What do you think of the Mozart effect, the theory that listening to classical music raises children's IQs and even heals the body? Is there anything to it?
The Mozart effect grew out of a 1993 study from the University of California at Irvine, which showed that listening to Mozart's Sonata for Two Pianos in D Major for ten minutes enhanced spatial reasoning among college kids. That rather esoteric bit of research spawned an industry: Exaggerating claims that go far beyond the findings of the initial research, record companies and entrepreneurs push child development CDs at expectant and new parents who hope something so simple could make their little ones smarter. Hospitals give out tapes of Mozart's music, and pregnant women play CDs to their unborn babies, hoping the effect will reach into the womb. The former governor of Georgia even convinced the record industry to provide free Mozart CDs to every young mother in the state!
Over the years, various researchers have attempted to replicate the original study's findings with little success. Earlier this year, the scientific journal, "Nature," published two new studies disputing the original one -- and concluded that the Mozart effect does little, if anything, to boost IQ. The researchers who conducted the original study agree their findings were completely misinterpreted. In the first place, the study was conducted with college students, not infants. In the second, the effects lasted only ten minutes, not a lifetime! Frances Rauscher, a researcher from the original study, told CNN it's a "giant leap to think that if music has a short-term effect on college students that it will produce smarter chldren... The whole thing has really gotten out of hand."

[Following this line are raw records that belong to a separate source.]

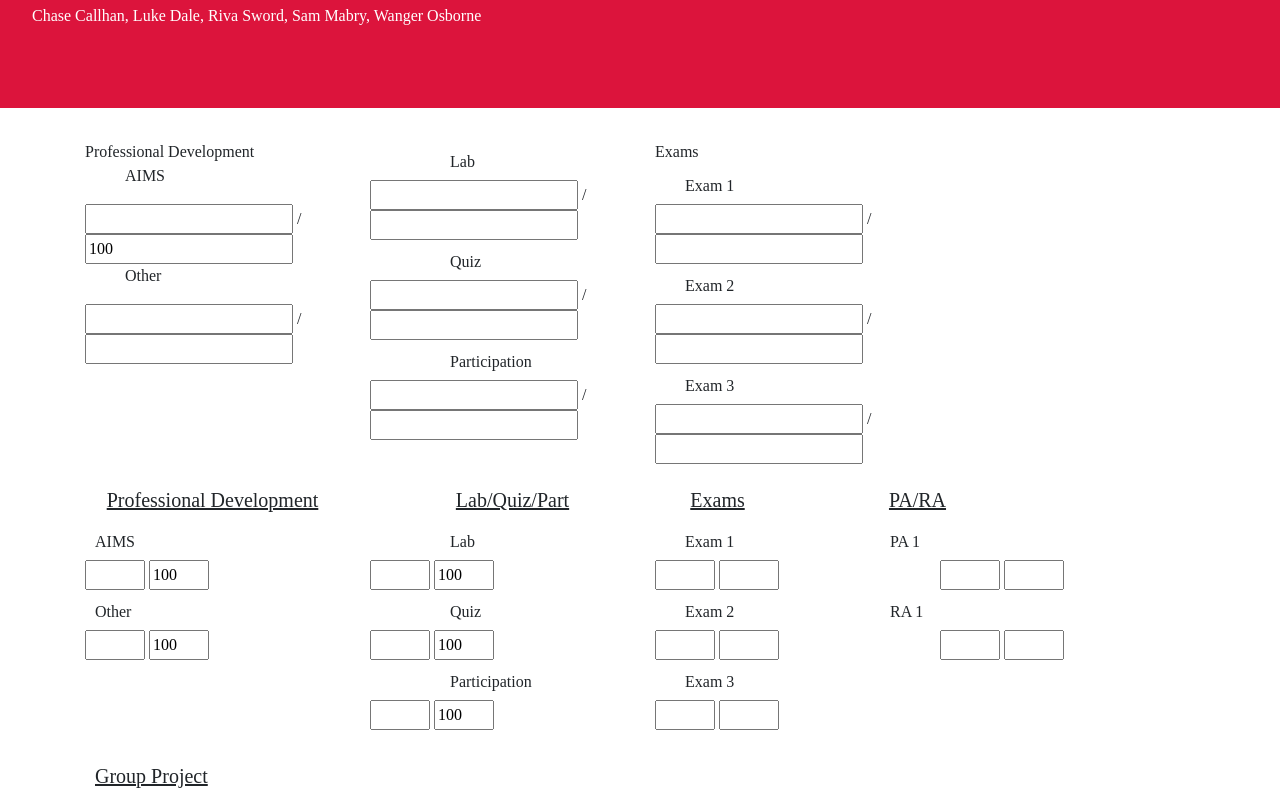
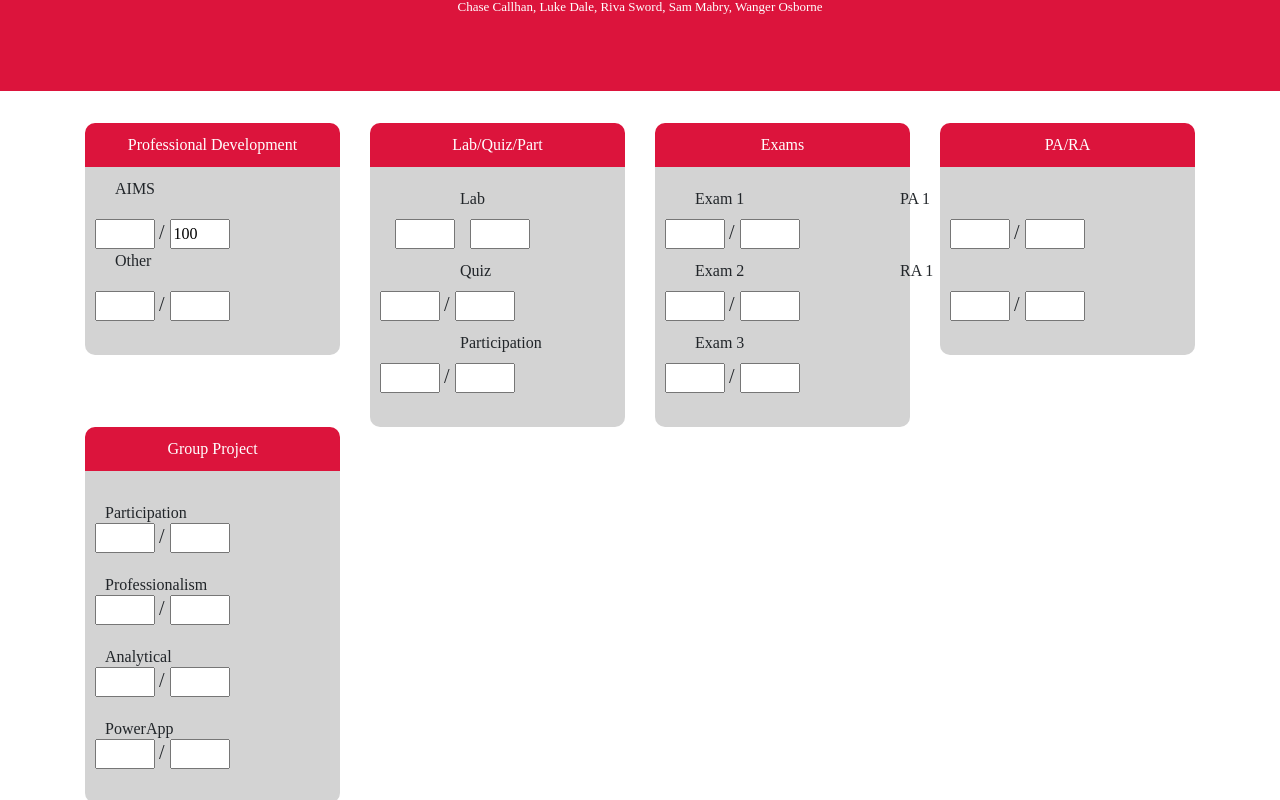
Before and after one commit to ChaseCallahan37/GradeCalc, a plain HTML site: page index.html in a window 1280 px wide. Shown: the part 116-916 px from the top of the page. Drawn offline with nearby package versions, Linux system fonts and the light colour scheme.

Commit message:
old style

```diff
--- a/index.html
+++ b/index.html
@@ -1,9 +1,5 @@
 <!doctype html>
 <html lang="en">
-  <head>
-    <!-- Required meta tags -->
-    <meta charset="utf-8">
-    <meta name="viewport" content="width=device-width, initial-scale=1, shrink-to-fit=no">
 
 <head>
 
@@ -42,9 +38,9 @@
 
         <ul>Other</ul>
 
-        <input type="text" id="other-earned" name="other">
+        <input type="text" id="other" name="other">
         <span class="outOf"> / </span>
-        <input type="text" id="other-total" name="other" value="" readonly><br><br>
+        <input type="text" id="other" name="other" value="" readonly><br><br>
       </div>
       </div>
 
@@ -52,21 +48,21 @@
 
       <div id="labQuizParticipation" class="col-md-3">
         <div class="catHeader">
-
+        Lab/Quiz/Part
         </div>
         <div class="catContents">
         <ul class="" id="labsList">Lab</ul>
-        <input type="text" id="labs-earned" name="lab">
+        <input type="text" id="labs" name="lab">
         <span class="outOf"> / </span>
-        <input type="text" id="labs-total" name="lab" value="" readonly><br>
+        <input type="text" id="labs" name="lab" value="" readonly><br>
         <ul id="labsList">Quiz</ul>
-        <input type="text" id="quiz-earned" name="quiz">
+        <input type="text" id="quiz" name="quiz">
         <span class="outOf"> / </span>
-        <input type="text" id="quiz-total" name="quiz" value="" readonly><br>
+        <input type="text" id="quiz" name="quiz" value="" readonly><br>
         <ul id="labsList">Participation</ul>
-        <input type="text" id="parLab-earned" name="participation">
+        <input type="text" id="parLab" name="participation">
         <span class="outOf"> / </span>
-        <input type="text" id="parLab-total" name="participation" value="" readonly><br><br>
+        <input type="text" id="parLab" name="participation" value="" readonly><br><br>
       </div>
       </div>
       <div id="examinations" class="col-md-3">
@@ -88,74 +84,61 @@
         <input type="text" id="exam3" name="exam3" value="" readonly><br><br>
       </div>
       </div>
-      <div class="container">
-        <div class="row">
-            <div class="col-md-3">
-              <h5 id="prof">Professional Development</h5>
-              <ul id="profList">AIMS</ul>
-              <input style="width: 60px" type="text" id="aims-earned" name="aims">
-              <input style="width: 60px" type="text" id="aims-total" name="aims" value="100" readonly><br>
-              <ul id="profList">Other</ul>
-              <input style="width: 60px" type="text" id="other-earned" name="other">
-              <input style="width: 60px" type="text" id="other-total" name="other" value="100" readonly><br><br>
+      <div id="paAndRa" class="col-md-3">
+        <div class="catHeader">
+        PA/RA
         </div>
-            <div class="col-md-3">
-              <h5 id="labs">Lab/Quiz/Part</h5>
-              <ul id="labsList">Lab</ul>
-              <input style="width: 60px" type="text" id="labs-earned" name="lab">
-              <input style="width: 60px" type="text" id="labs-total" name="lab" value="100" readonly><br>
-              <ul id="labsList">Quiz</ul>
-              <input style="width: 60px" type="text" id="quiz-earned" name="quiz">
-              <input style="width: 60px" type="text" id="quiz-total" name="quiz" value="100" readonly><br>
-              <ul id="labsList">Participation</ul>
-              <input style="width: 60px" type="text" id="parLab-earned" name="participation">
-              <input style="width: 60px" type="text" id="parLab-total" name="participation" value="100" readonly><br><br>
+        <div class ="catContents">
+        <ul id="paList">PA 1</ul>
+        <input type="text" id="pa1" name="pa1">
+        <span class="outOf"> / </span>
+        <input type="text" id="pa1" name="pa1" value="" readonly><br>
+        <ul id="paList">RA 1</ul>
+        <input type="text" id="ra1" name="ra1">
+        <span class="outOf"> / </span>
+        <input type="text" id="ra1" name="ra1" value="" readonly><br><br>
       </div>
-            <div class="col-md-3">
-              <h5 id="exams">Exams</h5>
-              <ul id="examsList">Exam 1</ul>
-              <input style="width: 60px" type="text" id="exam1" name="exam1">
-              <input style="width: 60px" type="text" id="exam1" name="exam1" value="" readonly><br>
-              <ul id="examsList">Exam 2</ul>
-              <input style="width: 60px" type="text" id="exam2" name="exam2">
-              <input style="width: 60px" type="text" id="exam2" name="exam2" value="" readonly><br>
-              <ul id="examsList">Exam 3</ul>
-              <input style="width: 60px" type="text" id="exam3" name="exam3">
-              <input style="width: 60px" type="text" id="exam3" name="exam3" value="" readonly><br><br>
       </div>
-            <div class="col-md-3">
-              <h5 id="pa">PA/RA</h5>
-              <ul id="paList">PA 1</ul>
-              <input style="width: 60px" type="text" id="pa1" name="pa1">
-              <input style="width: 60px" type="text" id="pa1" name="pa1" value="" readonly><br>
-              <ul id="paList">RA 1</ul>
-              <input style="width: 60px" type="text" id="ra1" name="ra1">
-              <input style="width: 60px" type="text" id="ra1" name="ra1" value="" readonly><br><br>
+      <div id="groupProject" class="col-md-3">
+        <div class="catHeader">
+        Group Project
         </div>
-            <div class="col-md-3">
-              <h5 id="groupProj">Group Project</h5>
+        <div class="catContents">
         <ul id="groupList">Participation</ul>
-              <input style="width: 60px" type="text" id="parProject" name="participation">
-              <input style="width: 60px" type="text" id="parProject" name="participation" value="" readonly><br>
+        <input type="text" id="parProject" name="participation">
+        <span class="outOf"> / </span>
+        <input type="text" id="parProject" name="participation" value="" readonly><br>
         <ul id="groupList">Professionalism</ul>
-              <input style="width: 60px" type="text" id="professionalism" name="professionalism">
-              <input style="width: 60px" type="text" id="professionalism" name="professionalism" value="" readonly><br>
+        <input type="text" id="professionalism" name="professionalism">
+        <span class="outOf"> / </span>
+        <input type="text" id="professionalism" name="professionalism" value="" readonly><br>
         <ul id="groupList">Analytical</ul>
-              <input style="width: 60px" type="text" id="analytical" name="analytical">
-              <input style="width: 60px" type="text" id="analytical" name="analytical" value="" readonly><br>
+        <input type="text" id="analytical" name="analytical">
+        <span class="outOf"> / </span>
+        <input type="text" id="analytical" name="analytical" value="" readonly><br>
         <ul id="groupList">PowerApp</ul>
-              <input style="width: 60px" type="text" id="powerapp" name="powerapp">
-              <input style="width: 60px" type="text" id="powerapp" name="powerapp" value="" readonly><br><br>
+        <input type="text" id="powerapp" name="powerapp">
+        <span class="outOf"> / </span>
+        <input type="text" id="powerapp" name="powerapp" value="" readonly><br><br>
       </div>
       </div>
     </div>
+    <!-- <button id="calculate-grade">Calculate</button> -->
+  </div>
   <!-- Optional JavaScript -->
   <!-- jQuery first, then Popper.js, then Bootstrap JS -->
-    <script src="./objects/grade.js"></script>
-    <script src="./scripts/app-functions.js"></script>
+  <div id="bodyScripts">
     <script src="./scripts/app.js"></script>
-    <script src="https://code.jquery.com/jquery-3.3.1.slim.min.js" integrity="sha384-q8i/X+965DzO0rT7abK41JStQIAqVgRVzpbzo5smXKp4YfRvH+8abtTE1Pi6jizo" crossorigin="anonymous"></script>
-    <script src="https://cdn.jsdelivr.net/npm/popper.js@1.14.7/dist/umd/popper.min.js" integrity="sha384-UO2eT0CpHqdSJQ6hJty5KVphtPhzWj9WO1clHTMGa3JDZwrnQq4sF86dIHNDz0W1" crossorigin="anonymous"></script>
-    <script src="https://cdn.jsdelivr.net/npm/bootstrap@4.3.1/dist/js/bootstrap.min.js" integrity="sha384-JjSmVgyd0p3pXB1rRibZUAYoIIy6OrQ6VrjIEaFf/nJGzIxFDsf4x0xIM+B07jRM" crossorigin="anonymous"></script>
+    <script src="https://code.jquery.com/jquery-3.3.1.slim.min.js"
+      integrity="sha384-q8i/X+965DzO0rT7abK41JStQIAqVgRVzpbzo5smXKp4YfRvH+8abtTE1Pi6jizo"
+      crossorigin="anonymous"></script>
+    <script src="https://cdn.jsdelivr.net/npm/popper.js@1.14.7/dist/umd/popper.min.js"
+      integrity="sha384-UO2eT0CpHqdSJQ6hJty5KVphtPhzWj9WO1clHTMGa3JDZwrnQq4sF86dIHNDz0W1"
+      crossorigin="anonymous"></script>
+    <script src="https://cdn.jsdelivr.net/npm/bootstrap@4.3.1/dist/js/bootstrap.min.js"
+      integrity="sha384-JjSmVgyd0p3pXB1rRibZUAYoIIy6OrQ6VrjIEaFf/nJGzIxFDsf4x0xIM+B07jRM"
+      crossorigin="anonymous"></script>
+  </div>
 </body>
+
 </html>
--- a/styles/styles.css
+++ b/styles/styles.css
@@ -2,18 +2,19 @@
     background-color: crimson;
     color: white;
     border-radius: 0px;
+    text-align: center;
 }
+.subtext{
+    text-align: center;
+    font-size: small;
+    line-height: .5;
 
+}
 #prof {
     text-align: center;
     text-decoration: underline;
 }
 
-#profList {
-    position: relative;
-    top: 10px;
-    left: -30px;
-}
 
 #labs {
     text-align: center;
@@ -68,6 +69,63 @@
     left: -30px;
 }
 
-body{
+body {
     font-family: Bookman, URW Bookman L, serif;
 }
+
+.toRight {
+
+    float: right;
+}
+
+.toLeft {
+    float: left;
+}
+
+.clear {
+
+    clear: both;
+}
+
+.relativePosition {
+
+    position: relative;
+}
+
+#professionalDevelopment ul{
+    position: relative;
+    top: auto;
+    left: -20px;
+
+}
+input{
+    width: 60px;
+}
+
+#professionalDevelopment input{
+   position:relative;
+
+}
+
+.outOf{
+    font-size: 20px;
+}
+
+.catHeader{
+    background-color: crimson;
+    color: white;
+    padding: 10px;
+    border-top-right-radius: 10px;
+    border-top-left-radius: 10px;
+    text-align:center;
+
+
+}
+
+.catContents{
+
+    background-color: lightgray;
+    border-bottom-left-radius: 10px;
+    border-bottom-right-radius: 10px;
+    padding:10px;
+}
```
Lines whose indentation alone changed are shown as unchanged.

Whether or not the Mozart effect exists, there's little doubt that listening to music is good for you. Melodious classical music approximates the rhythm of the resting heart (70 beats per minute) and can actually slow a heart beating too fast. And we all know that music influences our moods -- it can help us relax and generate positive emotions. As far as Mozart is concerned, after all these many years, his music remains timeless, beautiful, and inspirational. Listening may not pay off in higher IQs and SAT scores, but if kids (and adults) find pleasure and learn to appreciate great music, they are already way ahead.